The Importance of (Website) Page Load Speed for SEO
Search engine optimisation or SEO for short has the objective of improving the ranking or visibility of a website/page in the organic listings of major search engines such as Google and Bing.
Most of the SEO industry is constantly on the half-turn looking for the next trend or signal for what factor(s) are driving success or higher rankings in the search engines?
Note: As at April 2014, Google enjoys the bulk of the UK search engine market share, handling 89.55 per cent of all queries, a long way ahead of Yahoo with 3.29 per cent and Microsoft (Bing) with 5.49 per cent. Thus, when the SEO industry talks about attaining higher search engine rankings they are nearly always referring to higher rankings in Google.
The list of 200+ algorithm factors or signals that Google uses to rank web pages is the source of continuous debate and second guessing amongst folk inside both agencies and clients. As Google states: These signals include things like the terms on websites, the freshness of content, your region and PageRank.
Further reading on the analysis of what may constitute the right combination of SEO Success ranking factors, or “signals.”
The purpose of this article is to consider the SEO importance of one element of the on-the-page factors that make up the architecture of your website: Page Load Speed. Note: On-the-page ranking factors are deemed to be in the direct control of the web page publisher.
So the question we need to ask is twofold:
1. Does your website load quickly?
2. What is the relevance between page load speed and higher organic search engine rankings?
Does Your Website Load Quickly?
Without question a very high proportion of all websites on the Internet today could improve their page load speed. Improving page load speed is important because it is speed and performance which are essential to providing a great end-user experience for websites and web applications.
In the 21st century it is clear that everybody deserves (and expects!) a fast web experience. The percentage of web users accessing the Internet on a smartphone or tablet is rising at break neck speed. It is this shift to what I will call on the move web access that is one major reason for the growing importance of page load speed. Consumers simply do not have the time, or inclination, to sit around at home or work waiting for a web page to load!
In an ideal world if you had the chance to develop your website from scratch, then planning your site architecture around page load speed would be an important consideration to factor into the build. In addition, from the outset, major consideration should also be given to the presentation of the website on various devices such as the smartphone and tablet. This is often referred to as responsive website design. Responsive design is very much about enhancing the end-user experience.
If your website is already built, then you will be pleased to know that there are a whole host of excellent tools and software which can assess the current page load speed of your site and help you develop a faster, more efficient, and all-around improved website experience for your users.
This is not the correct place to analyse every specific page load speed tool of software provider on the market, more to point you in the direction of a small number of high quality providers:

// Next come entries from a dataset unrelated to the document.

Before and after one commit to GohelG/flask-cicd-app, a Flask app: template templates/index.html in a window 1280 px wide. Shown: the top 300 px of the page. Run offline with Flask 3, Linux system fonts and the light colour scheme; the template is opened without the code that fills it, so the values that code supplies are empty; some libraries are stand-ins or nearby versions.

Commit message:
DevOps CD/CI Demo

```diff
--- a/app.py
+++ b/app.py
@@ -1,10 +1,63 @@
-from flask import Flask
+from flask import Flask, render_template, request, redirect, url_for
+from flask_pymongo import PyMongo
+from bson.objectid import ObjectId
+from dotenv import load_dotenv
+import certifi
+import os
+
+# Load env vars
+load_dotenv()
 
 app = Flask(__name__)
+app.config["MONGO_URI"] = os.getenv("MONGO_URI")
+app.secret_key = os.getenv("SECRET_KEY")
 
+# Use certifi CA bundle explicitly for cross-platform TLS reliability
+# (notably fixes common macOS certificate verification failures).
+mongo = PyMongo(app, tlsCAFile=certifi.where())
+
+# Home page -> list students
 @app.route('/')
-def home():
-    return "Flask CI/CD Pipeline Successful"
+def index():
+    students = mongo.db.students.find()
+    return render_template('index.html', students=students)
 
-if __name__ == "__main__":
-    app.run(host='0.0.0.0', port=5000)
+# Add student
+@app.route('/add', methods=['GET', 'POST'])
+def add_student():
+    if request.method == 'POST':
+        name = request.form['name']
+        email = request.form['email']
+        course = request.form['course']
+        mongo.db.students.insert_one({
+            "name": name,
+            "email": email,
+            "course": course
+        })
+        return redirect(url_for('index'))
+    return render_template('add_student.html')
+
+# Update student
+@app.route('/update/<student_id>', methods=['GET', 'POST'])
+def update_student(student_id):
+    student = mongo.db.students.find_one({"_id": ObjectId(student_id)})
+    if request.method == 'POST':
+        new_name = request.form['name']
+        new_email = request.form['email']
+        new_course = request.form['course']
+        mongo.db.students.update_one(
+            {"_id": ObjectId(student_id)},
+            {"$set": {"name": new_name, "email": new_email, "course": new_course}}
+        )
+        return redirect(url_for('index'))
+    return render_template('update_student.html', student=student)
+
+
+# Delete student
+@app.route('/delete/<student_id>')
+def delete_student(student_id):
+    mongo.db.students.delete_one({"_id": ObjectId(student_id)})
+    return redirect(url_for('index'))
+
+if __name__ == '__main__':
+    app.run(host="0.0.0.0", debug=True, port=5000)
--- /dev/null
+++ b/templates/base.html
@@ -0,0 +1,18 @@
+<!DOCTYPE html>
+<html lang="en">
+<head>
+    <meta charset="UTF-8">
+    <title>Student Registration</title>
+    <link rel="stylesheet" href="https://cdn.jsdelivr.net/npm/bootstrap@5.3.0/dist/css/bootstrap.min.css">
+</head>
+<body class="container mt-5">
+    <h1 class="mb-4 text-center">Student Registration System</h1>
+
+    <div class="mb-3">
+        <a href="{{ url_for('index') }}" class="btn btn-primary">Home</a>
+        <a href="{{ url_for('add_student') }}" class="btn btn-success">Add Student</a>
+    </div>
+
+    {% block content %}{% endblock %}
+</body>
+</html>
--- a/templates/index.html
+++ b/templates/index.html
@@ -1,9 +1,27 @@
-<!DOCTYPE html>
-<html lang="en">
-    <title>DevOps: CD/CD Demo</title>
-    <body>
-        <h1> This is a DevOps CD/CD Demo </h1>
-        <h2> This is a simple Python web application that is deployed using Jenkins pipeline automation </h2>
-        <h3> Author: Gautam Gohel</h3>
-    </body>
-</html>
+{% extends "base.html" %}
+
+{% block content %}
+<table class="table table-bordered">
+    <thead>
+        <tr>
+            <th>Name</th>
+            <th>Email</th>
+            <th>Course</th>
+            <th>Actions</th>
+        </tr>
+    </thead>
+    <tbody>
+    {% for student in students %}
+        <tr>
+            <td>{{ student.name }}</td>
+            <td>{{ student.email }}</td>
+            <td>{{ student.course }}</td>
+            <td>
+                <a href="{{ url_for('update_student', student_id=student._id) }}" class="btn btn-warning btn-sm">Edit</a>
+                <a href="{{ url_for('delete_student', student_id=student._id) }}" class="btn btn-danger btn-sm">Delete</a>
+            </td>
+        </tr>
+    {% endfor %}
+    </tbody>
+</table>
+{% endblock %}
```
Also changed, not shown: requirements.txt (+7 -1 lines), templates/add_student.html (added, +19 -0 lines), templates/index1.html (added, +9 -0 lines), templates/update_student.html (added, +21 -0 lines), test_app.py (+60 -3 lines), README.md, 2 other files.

• Page Speed – Google Developers. Evaluates the performance of web pages and get suggestions on how to improve them.
• Website speed test. Use this free Website Speed Test from Pingdom Tools to analyse the load speed of your websites.
• Website Speed and Performance Optimization. GTmetrix is a free tool that analyses your page’s speed performance.
SEO and Page Load Speed
So, the second question is: whilst we know that improving page load speed will no doubt enhance the end-user experience of your website, will it also raise the ranking of your website in the search engines?
Well, we can do no worse than start with reiterating a message from Google in 2010. In this announcement Google unequivocally stated that website speed would begin to have an impact on search ranking. Or, in other words, the speed at which someone could view the content from a search result would be a ranking factor. A video from leading Googler Matt Cutts (head of the Google web spam team) elaborated further.
Now, it is at this point that many have in the past and some will probably still get carried away with digging frantically into the SEO ramifications and divine importance of page load speed for the purpose of SEO. This is the WRONG approach. What Google is saying here is that it will be attributing a higher value/importance on the factor of page load speed – because it plays an increasingly important role in end-user experience.
It is this last phrase that should be the key take-away from the Google statement(s). A poor performing website results in a poor user experience, and sites with poor user experiences deserve less promotion in search results.
The specifics of what metrics Google is actually using in regards to page speed is open to on-going debate and discussion. As we know Google, whilst being far more open and communicative than it ever used to be, is still (quite rightly, in my opinion) secretive as to the finer details.
I would recommend that you take a fresh look at your website load speed. This would have the twin objectives of:
1. Improving everyone’s experience of your website on the Internet.
2. Improving your ranking in search engines.
Read more about our SEO Sussex services.
Paul Brewster, June 2014